▶ _Your task_: Output the listing verbatim, leaving out every picture.

BEGIN

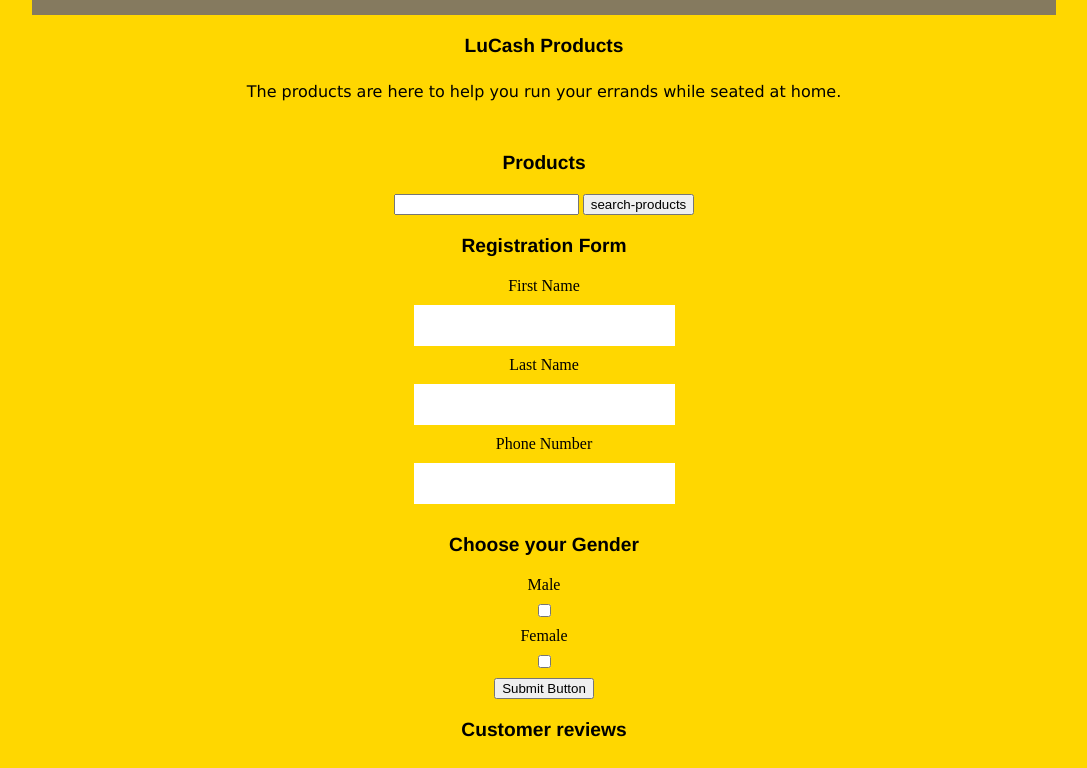
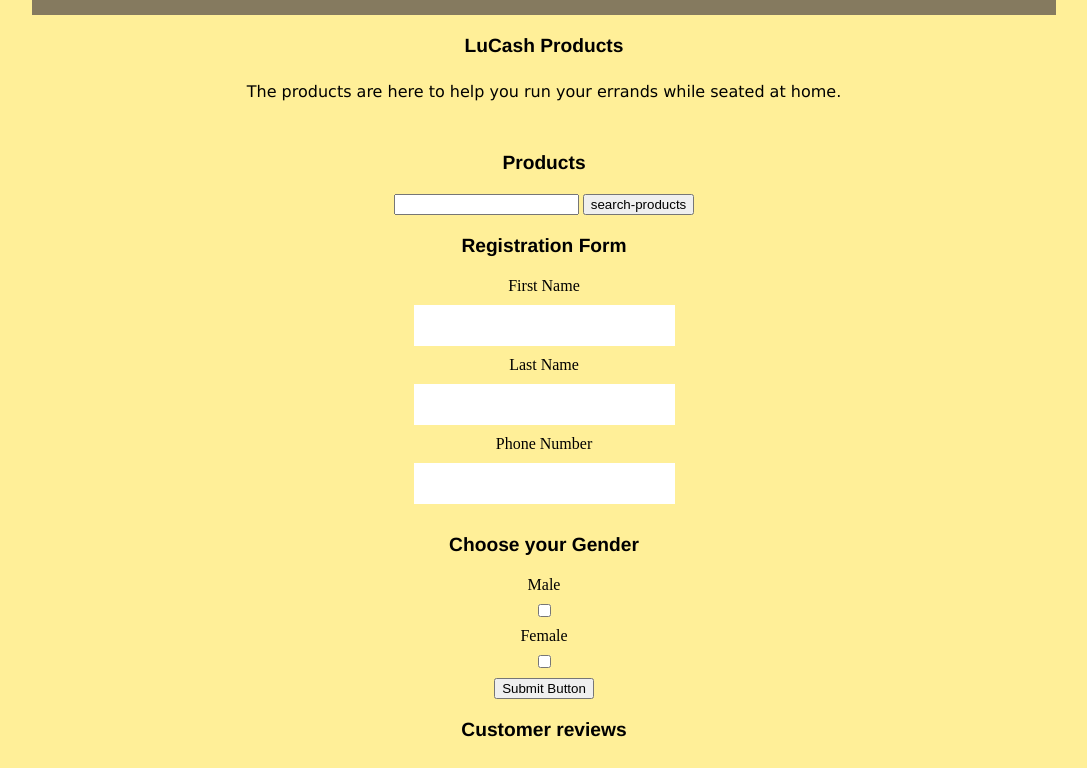
Before and after one commit to WANGECIKARIUKI/Lucy-Project, a website: page index.html in a window 1280 px wide. Shown: the part 92-860 px from the top of the page, without its empty margins (96-1183 px from the left). Drawn offline with Linux system fonts and the light colour scheme; no server answers.

Commit message:
Polished HTML

```diff
--- a/main.css
+++ b/main.css
@@ -45,6 +45,7 @@
   p {
     font-family: 'Lucida Sans';
     padding: 5px;
+    font-size: medium;
 
   }
 
@@ -75,7 +76,7 @@
   body {
     color: var(text-color);
     text-align: center;
-    background-color: gold;
+    background-color: rgba(255, 217, 0, 0.404);
   }
 
 ::placeholder{
```
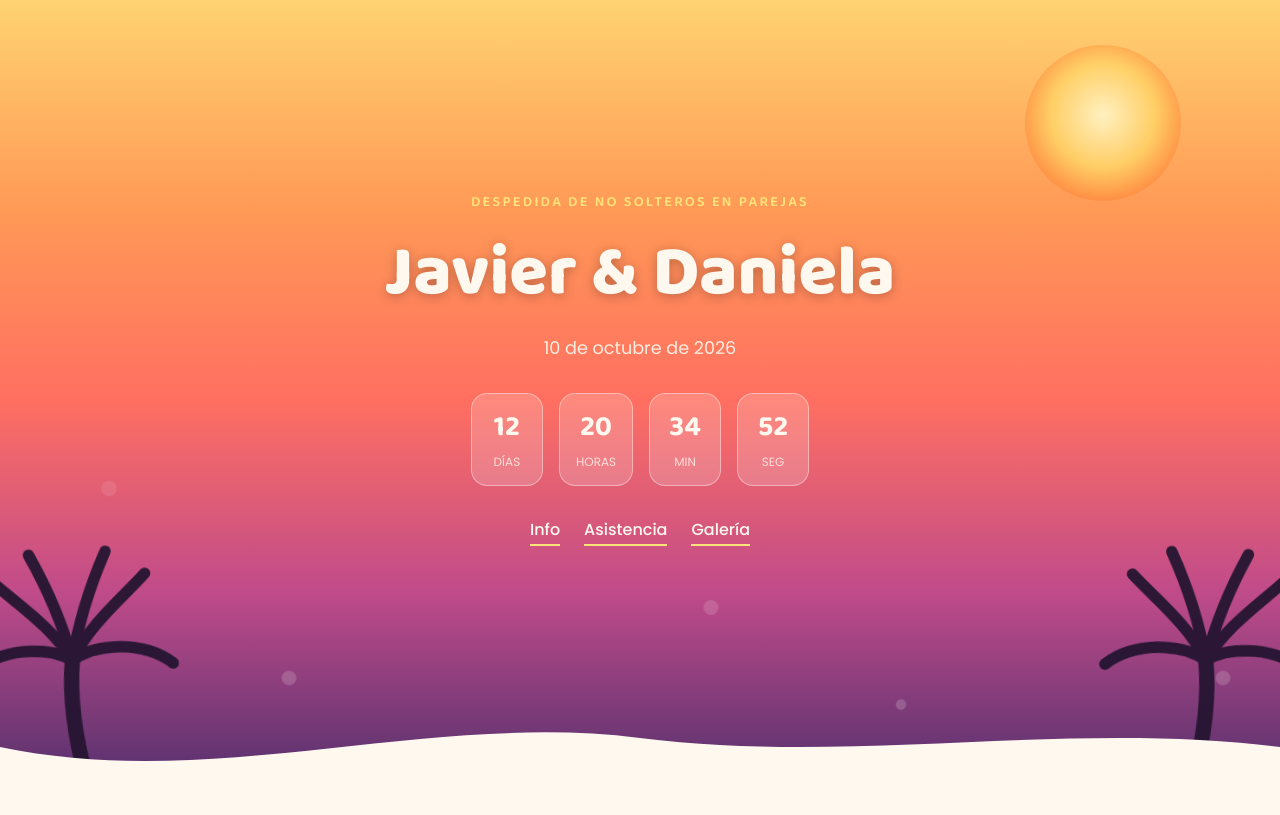
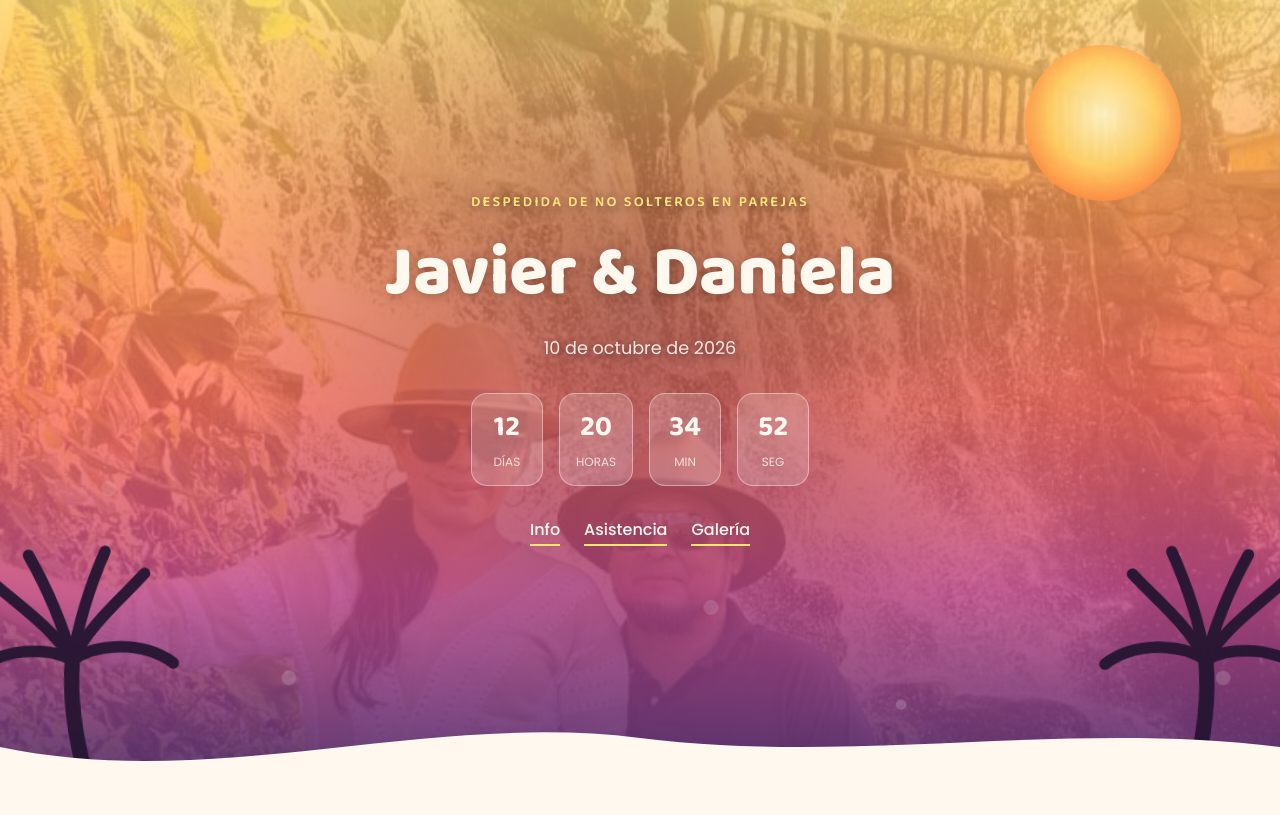
Before and after one commit to AlexSnov12/DespedidaHawaiana, a plain HTML site: page index.html in a window 1280 px wide. Shown: the top 815 px of the page. Drawn offline with nearby package versions, Linux system fonts and the light colour scheme; no server answers.

Commit message:
Agregar foto de la pareja como fondo del hero
Sol, palmeras y burbujas quedan por encima de la foto con un
degradado hawaiano semitransparente para mantener la legibilidad.

Co-Authored-By: Claude Sonnet 5 <noreply@anthropic.com>

```diff
--- a/css/style.css
+++ b/css/style.css
@@ -28,6 +28,7 @@ h1, h2, h3, .hero-kicker {
 
 .hero {
   position: relative;
+  z-index: 0;
   overflow: hidden;
   min-height: 100vh;
   display: flex;
@@ -37,6 +38,24 @@ h1, h2, h3, .hero-kicker {
   padding: 48px 16px 110px;
   background: linear-gradient(180deg, #ffd371 0%, #ff9a56 26%, #ff6f61 50%, #c04b8a 74%, #4b2e6b 100%);
   color: #fff8ef;
+}
+
+.hero-photo {
+  position: absolute;
+  inset: 0;
+  z-index: -2;
+  background-image: url('../Resources/foto.jpeg');
+  background-size: cover;
+  background-position: center 30%;
+}
+
+.hero-photo-overlay {
+  position: absolute;
+  inset: 0;
+  z-index: -1;
+  background:
+    radial-gradient(circle at 50% 38%, rgba(43, 20, 40, 0.35) 0%, rgba(43, 20, 40, 0) 55%),
+    linear-gradient(180deg, rgba(255, 211, 113, 0.8) 0%, rgba(255, 154, 86, 0.78) 26%, rgba(255, 111, 97, 0.8) 50%, rgba(192, 75, 138, 0.85) 74%, rgba(75, 46, 107, 0.94) 100%);
 }
 
 .hero-sun {
@@ -173,6 +192,7 @@ h1, h2, h3, .hero-kicker {
   margin: 0 0 8px;
   font-size: 0.9rem;
   font-weight: 600;
+  text-shadow: 0 2px 10px rgba(43, 20, 40, 0.55);
 }
 
 .hero-names {
@@ -186,6 +206,7 @@ h1, h2, h3, .hero-kicker {
   color: rgba(255, 248, 239, 0.9);
   margin: 0 0 32px;
   font-size: 1.1rem;
+  text-shadow: 0 2px 10px rgba(43, 20, 40, 0.55);
 }
 
 .countdown {
--- a/index.html
+++ b/index.html
@@ -25,6 +25,8 @@
   </svg>
 
   <header class="hero">
+    <div class="hero-photo" aria-hidden="true"></div>
+    <div class="hero-photo-overlay" aria-hidden="true"></div>
     <div class="hero-sun" aria-hidden="true"></div>
     <svg class="hero-palm hero-palm--left" aria-hidden="true"><use href="#palm-tree"></use></svg>
     <svg class="hero-palm hero-palm--right" aria-hidden="true"><use href="#palm-tree"></use></svg>
```
Also changed, not shown: Resources/foto.jpeg (added).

END

▶ _Completed task_:
Before and after one commit to WANGECIKARIUKI/Lucy-Project, a website: page index.html in a window 1280 px wide. Shown: the part 92-860 px from the top of the page, without its empty margins (96-1183 px from the left). Drawn offline with Linux system fonts and the light colour scheme; no server answers.

Commit message:
Polished HTML

```diff
--- a/main.css
+++ b/main.css
@@ -45,6 +45,7 @@
   p {
     font-family: 'Lucida Sans';
     padding: 5px;
+    font-size: medium;
 
   }
 
@@ -75,7 +76,7 @@
   body {
     color: var(text-color);
     text-align: center;
-    background-color: gold;
+    background-color: rgba(255, 217, 0, 0.404);
   }
 
 ::placeholder{
```
Before and after one commit to AlexSnov12/DespedidaHawaiana, a plain HTML site: page index.html in a window 1280 px wide. Shown: the top 815 px of the page. Drawn offline with nearby package versions, Linux system fonts and the light colour scheme; no server answers.

Commit message:
Agregar foto de la pareja como fondo del hero
Sol, palmeras y burbujas quedan por encima de la foto con un
degradado hawaiano semitransparente para mantener la legibilidad.

Co-Authored-By: Claude Sonnet 5 <noreply@anthropic.com>

```diff
--- a/css/style.css
+++ b/css/style.css
@@ -28,6 +28,7 @@ h1, h2, h3, .hero-kicker {
 
 .hero {
   position: relative;
+  z-index: 0;
   overflow: hidden;
   min-height: 100vh;
   display: flex;
@@ -37,6 +38,24 @@ h1, h2, h3, .hero-kicker {
   padding: 48px 16px 110px;
   background: linear-gradient(180deg, #ffd371 0%, #ff9a56 26%, #ff6f61 50%, #c04b8a 74%, #4b2e6b 100%);
   color: #fff8ef;
+}
+
+.hero-photo {
+  position: absolute;
+  inset: 0;
+  z-index: -2;
+  background-image: url('../Resources/foto.jpeg');
+  background-size: cover;
+  background-position: center 30%;
+}
+
+.hero-photo-overlay {
+  position: absolute;
+  inset: 0;
+  z-index: -1;
+  background:
+    radial-gradient(circle at 50% 38%, rgba(43, 20, 40, 0.35) 0%, rgba(43, 20, 40, 0) 55%),
+    linear-gradient(180deg, rgba(255, 211, 113, 0.8) 0%, rgba(255, 154, 86, 0.78) 26%, rgba(255, 111, 97, 0.8) 50%, rgba(192, 75, 138, 0.85) 74%, rgba(75, 46, 107, 0.94) 100%);
 }
 
 .hero-sun {
@@ -173,6 +192,7 @@ h1, h2, h3, .hero-kicker {
   margin: 0 0 8px;
   font-size: 0.9rem;
   font-weight: 600;
+  text-shadow: 0 2px 10px rgba(43, 20, 40, 0.55);
 }
 
 .hero-names {
@@ -186,6 +206,7 @@ h1, h2, h3, .hero-kicker {
   color: rgba(255, 248, 239, 0.9);
   margin: 0 0 32px;
   font-size: 1.1rem;
+  text-shadow: 0 2px 10px rgba(43, 20, 40, 0.55);
 }
 
 .countdown {
--- a/index.html
+++ b/index.html
@@ -25,6 +25,8 @@
   </svg>
 
   <header class="hero">
+    <div class="hero-photo" aria-hidden="true"></div>
+    <div class="hero-photo-overlay" aria-hidden="true"></div>
     <div class="hero-sun" aria-hidden="true"></div>
     <svg class="hero-palm hero-palm--left" aria-hidden="true"><use href="#palm-tree"></use></svg>
     <svg class="hero-palm hero-palm--right" aria-hidden="true"><use href="#palm-tree"></use></svg>
```
Also changed, not shown: Resources/foto.jpeg (added).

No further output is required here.